by the Gospel Writers
MARK'S ACCOUNT BEGINS SIMPLY,
beginning of the gospel about Jesus Christ, the Son of God.
introduces the reader to the good news about Jesus the Christ which is about to
be told. That good news is beautifully summarized by John in a prologue to his
account. It begins, as does the first book of Old Testament Scripture, with the
creation of man, and shows that the Word (a designation for God as Christ) was
not only the source through which all things were made, but also came into this
world in human form as the man Jesus. It also shows that, through Jesus,
mankind has received the grace of God unto salvation, as attested to during
Christ’s ministry by John the Baptist, a special messenger of God.
beginning was the Word, and the Word was with God, and the Word was God. He was
with God in the beginning.
him all things were made; without him nothing was made that has been made. In
him was life, and that life was the light of men. The light shines in the
darkness, but the darkness has not understood it.
came a man who was sent from God; his name was John. He came as a witness to
testify concerning that light, so that through him all men might believe. He
himself was not the light; he came only as a witness to the light. The true
light that gives light to every man was coming into the world.
He was in
the world, and though the world was made through him, the world did not
recognize him. He came to that which was his own, but his own did not receive
him. Yet to all who received him, to those who believed in his name, he gave
the right to become children of God—children born not of natural descent,
nor of human decision or a husband—s will, but born of God.
became flesh and made his dwelling among us. We have seen his glory, the glory
of the One and Only, who came from the Father, full of grace and truth.
testifies concerning him.

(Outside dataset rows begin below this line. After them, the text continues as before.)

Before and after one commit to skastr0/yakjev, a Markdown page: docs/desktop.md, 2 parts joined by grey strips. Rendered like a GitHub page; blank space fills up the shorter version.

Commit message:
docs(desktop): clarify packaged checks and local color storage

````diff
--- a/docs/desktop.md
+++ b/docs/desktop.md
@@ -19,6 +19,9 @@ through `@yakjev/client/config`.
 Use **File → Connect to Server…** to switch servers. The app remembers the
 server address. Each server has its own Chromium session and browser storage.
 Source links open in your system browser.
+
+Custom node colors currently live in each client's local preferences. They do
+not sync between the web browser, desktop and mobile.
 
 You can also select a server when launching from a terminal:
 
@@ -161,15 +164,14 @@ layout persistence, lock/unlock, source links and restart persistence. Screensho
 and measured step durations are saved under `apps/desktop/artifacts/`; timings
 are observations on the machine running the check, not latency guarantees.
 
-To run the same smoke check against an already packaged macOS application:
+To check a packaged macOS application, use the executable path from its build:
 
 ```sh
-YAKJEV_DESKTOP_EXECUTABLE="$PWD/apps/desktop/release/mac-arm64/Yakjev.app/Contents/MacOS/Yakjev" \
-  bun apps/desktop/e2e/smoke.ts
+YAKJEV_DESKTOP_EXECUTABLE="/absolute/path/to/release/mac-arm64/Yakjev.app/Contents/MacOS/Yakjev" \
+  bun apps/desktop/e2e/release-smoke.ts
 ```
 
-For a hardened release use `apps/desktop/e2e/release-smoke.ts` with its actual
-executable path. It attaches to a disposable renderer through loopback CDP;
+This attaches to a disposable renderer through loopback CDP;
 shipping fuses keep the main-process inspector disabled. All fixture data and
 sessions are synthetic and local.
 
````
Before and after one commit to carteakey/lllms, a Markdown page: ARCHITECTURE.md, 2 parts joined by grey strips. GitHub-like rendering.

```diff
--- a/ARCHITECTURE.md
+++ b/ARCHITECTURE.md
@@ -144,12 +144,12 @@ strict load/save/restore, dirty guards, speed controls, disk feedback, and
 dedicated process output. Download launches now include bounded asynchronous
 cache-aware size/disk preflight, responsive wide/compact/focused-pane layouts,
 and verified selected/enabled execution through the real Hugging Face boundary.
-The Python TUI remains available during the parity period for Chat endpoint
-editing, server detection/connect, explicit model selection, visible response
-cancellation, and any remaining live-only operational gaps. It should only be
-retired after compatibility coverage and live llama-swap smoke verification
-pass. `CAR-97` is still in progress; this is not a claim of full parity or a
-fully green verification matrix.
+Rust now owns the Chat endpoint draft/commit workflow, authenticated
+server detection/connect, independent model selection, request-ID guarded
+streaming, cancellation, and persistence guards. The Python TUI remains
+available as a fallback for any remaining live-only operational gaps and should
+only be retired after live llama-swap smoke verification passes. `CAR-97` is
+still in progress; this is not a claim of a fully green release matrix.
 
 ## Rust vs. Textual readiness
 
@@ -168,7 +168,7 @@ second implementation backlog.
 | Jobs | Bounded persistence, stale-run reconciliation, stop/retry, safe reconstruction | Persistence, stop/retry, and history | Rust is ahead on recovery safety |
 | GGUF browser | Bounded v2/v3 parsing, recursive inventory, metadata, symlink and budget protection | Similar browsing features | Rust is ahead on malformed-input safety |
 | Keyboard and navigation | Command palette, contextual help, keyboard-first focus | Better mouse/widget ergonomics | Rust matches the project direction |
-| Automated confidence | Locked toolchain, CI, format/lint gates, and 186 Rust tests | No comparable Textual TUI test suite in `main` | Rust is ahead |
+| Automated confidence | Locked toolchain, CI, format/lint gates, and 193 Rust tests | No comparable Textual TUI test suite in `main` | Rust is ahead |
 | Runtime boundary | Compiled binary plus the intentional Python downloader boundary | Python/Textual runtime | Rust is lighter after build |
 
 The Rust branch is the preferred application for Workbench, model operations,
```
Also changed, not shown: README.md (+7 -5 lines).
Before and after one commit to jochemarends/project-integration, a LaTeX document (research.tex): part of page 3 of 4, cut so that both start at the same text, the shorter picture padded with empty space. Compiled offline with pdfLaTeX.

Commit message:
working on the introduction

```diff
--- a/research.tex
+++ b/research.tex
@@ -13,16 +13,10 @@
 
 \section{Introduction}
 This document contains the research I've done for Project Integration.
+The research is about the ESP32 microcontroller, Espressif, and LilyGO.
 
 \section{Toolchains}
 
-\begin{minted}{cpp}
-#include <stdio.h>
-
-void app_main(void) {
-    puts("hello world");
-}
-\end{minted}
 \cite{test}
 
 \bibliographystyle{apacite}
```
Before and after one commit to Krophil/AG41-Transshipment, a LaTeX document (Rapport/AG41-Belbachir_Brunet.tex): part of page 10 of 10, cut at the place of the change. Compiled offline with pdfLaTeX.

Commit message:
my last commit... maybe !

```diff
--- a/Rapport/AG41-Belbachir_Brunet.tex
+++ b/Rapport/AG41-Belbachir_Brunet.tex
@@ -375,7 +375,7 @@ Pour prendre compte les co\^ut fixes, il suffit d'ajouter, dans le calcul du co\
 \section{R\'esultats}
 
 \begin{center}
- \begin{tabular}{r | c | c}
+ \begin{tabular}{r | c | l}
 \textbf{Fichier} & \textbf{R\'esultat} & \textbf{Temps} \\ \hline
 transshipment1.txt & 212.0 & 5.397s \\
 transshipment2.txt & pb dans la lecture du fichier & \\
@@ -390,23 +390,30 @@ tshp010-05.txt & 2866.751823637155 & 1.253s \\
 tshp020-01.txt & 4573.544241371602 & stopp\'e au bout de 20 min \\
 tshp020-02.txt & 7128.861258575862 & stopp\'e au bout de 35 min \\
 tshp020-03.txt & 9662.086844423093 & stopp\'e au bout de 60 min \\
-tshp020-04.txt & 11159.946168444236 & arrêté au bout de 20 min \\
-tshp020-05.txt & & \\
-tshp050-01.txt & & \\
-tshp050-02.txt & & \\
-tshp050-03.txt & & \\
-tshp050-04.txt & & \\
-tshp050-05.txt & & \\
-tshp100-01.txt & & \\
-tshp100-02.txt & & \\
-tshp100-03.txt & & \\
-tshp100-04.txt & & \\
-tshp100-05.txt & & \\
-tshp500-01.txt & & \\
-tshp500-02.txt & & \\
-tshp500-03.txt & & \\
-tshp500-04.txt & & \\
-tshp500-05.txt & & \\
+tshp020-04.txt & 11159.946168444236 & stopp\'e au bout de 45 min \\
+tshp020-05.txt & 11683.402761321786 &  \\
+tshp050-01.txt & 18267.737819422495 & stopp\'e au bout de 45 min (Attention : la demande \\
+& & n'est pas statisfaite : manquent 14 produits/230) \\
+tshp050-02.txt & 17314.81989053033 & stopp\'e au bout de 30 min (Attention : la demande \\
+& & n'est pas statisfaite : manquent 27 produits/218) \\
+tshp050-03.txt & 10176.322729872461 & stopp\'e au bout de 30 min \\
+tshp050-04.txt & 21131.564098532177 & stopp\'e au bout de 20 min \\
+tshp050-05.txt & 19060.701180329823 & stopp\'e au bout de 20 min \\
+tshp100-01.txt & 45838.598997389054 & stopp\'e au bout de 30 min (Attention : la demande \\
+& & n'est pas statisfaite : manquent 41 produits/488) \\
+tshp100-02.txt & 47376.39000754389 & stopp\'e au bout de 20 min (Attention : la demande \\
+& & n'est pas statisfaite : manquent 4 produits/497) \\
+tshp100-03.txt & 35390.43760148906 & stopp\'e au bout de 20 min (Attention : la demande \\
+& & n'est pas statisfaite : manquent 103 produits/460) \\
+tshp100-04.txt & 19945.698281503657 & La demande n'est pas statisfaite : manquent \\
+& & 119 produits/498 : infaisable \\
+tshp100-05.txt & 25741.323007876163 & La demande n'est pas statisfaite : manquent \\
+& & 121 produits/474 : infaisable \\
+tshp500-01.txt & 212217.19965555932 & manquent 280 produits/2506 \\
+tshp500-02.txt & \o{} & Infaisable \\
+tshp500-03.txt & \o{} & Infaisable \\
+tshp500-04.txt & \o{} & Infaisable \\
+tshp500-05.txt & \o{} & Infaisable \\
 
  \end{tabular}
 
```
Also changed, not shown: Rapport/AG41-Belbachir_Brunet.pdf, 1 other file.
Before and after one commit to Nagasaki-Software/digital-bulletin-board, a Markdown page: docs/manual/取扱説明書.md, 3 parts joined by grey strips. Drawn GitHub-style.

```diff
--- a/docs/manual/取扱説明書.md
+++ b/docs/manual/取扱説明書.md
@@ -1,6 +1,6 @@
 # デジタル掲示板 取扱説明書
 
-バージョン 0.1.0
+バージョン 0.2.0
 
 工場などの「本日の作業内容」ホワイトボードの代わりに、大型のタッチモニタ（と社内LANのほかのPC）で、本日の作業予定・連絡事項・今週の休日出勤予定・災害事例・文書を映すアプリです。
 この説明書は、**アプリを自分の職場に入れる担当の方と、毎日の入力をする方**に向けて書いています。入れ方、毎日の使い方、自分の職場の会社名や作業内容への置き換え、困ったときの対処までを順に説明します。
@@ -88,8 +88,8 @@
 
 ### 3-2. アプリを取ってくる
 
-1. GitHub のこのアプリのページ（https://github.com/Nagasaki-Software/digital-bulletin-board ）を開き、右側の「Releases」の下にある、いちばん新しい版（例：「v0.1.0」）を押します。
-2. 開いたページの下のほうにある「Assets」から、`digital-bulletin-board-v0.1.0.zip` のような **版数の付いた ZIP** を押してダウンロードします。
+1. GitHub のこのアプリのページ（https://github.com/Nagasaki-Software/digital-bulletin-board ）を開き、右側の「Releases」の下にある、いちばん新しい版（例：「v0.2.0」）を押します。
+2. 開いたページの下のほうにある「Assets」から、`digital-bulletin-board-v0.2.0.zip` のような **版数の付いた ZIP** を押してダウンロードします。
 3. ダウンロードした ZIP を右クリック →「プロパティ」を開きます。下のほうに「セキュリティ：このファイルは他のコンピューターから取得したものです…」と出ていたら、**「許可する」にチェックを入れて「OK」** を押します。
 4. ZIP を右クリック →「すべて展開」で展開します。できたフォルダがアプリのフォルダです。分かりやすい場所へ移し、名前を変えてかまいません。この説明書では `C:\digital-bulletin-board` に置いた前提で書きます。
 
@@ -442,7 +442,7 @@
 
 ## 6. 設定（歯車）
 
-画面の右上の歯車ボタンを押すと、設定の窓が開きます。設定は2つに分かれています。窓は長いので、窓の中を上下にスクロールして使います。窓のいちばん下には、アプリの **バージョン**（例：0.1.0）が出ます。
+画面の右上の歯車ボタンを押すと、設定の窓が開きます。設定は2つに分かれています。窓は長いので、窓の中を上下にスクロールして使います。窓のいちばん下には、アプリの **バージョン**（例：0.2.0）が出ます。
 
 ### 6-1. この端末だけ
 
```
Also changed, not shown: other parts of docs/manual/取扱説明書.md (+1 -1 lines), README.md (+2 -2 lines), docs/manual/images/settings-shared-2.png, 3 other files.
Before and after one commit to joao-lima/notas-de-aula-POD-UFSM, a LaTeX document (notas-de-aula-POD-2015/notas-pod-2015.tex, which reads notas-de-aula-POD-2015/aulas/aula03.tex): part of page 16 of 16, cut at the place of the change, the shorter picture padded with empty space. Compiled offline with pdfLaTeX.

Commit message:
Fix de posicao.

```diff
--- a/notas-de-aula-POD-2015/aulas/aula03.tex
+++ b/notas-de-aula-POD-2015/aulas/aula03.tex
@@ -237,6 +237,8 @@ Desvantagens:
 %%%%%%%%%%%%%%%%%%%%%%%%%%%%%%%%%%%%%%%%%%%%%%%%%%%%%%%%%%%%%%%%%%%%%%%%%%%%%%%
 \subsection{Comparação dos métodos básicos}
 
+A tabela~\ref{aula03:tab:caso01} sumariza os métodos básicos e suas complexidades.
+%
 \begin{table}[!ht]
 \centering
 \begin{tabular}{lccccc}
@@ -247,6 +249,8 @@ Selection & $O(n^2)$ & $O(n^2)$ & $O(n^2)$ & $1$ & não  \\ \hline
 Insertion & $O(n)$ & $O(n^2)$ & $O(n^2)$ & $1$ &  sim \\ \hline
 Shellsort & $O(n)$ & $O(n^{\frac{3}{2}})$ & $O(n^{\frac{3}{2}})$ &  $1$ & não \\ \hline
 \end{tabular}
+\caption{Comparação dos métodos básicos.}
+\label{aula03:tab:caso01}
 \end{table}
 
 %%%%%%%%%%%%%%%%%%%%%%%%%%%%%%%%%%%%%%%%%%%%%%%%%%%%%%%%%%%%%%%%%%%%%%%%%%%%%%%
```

He cries out, saying, “This was he of whom I
said, ‘He who comes after me has surpassed me because he was before
me.’” From the fullness of his grace we have all received one
blessing after another. For the law was given through Moses; grace and truth
came through Jesus Christ. No one has ever seen God, but God the One and Only,
who is at the Father’s side, has made him known.
own introduction, Luke writes to a man by the name of Theophilus in order to
provide a more complete narrative of the life and work of this incarnate Word,
Jesus the Christ, and of the things accomplished by Jesus’ followers.
Luke points out that, prior to his own account, other writers had already
undertaken to record the events surrounding Jesus’ coming and the work of
his disciples during his ministry. Thus the records of Christ began to be
compiled soon after his death and resurrection.
undertaken to draw up an account of the things that have been fulfilled among
us, just as they were handed down to us by those who from the first were
eyewitnesses and servants of the word. Therefore, since I myself have carefully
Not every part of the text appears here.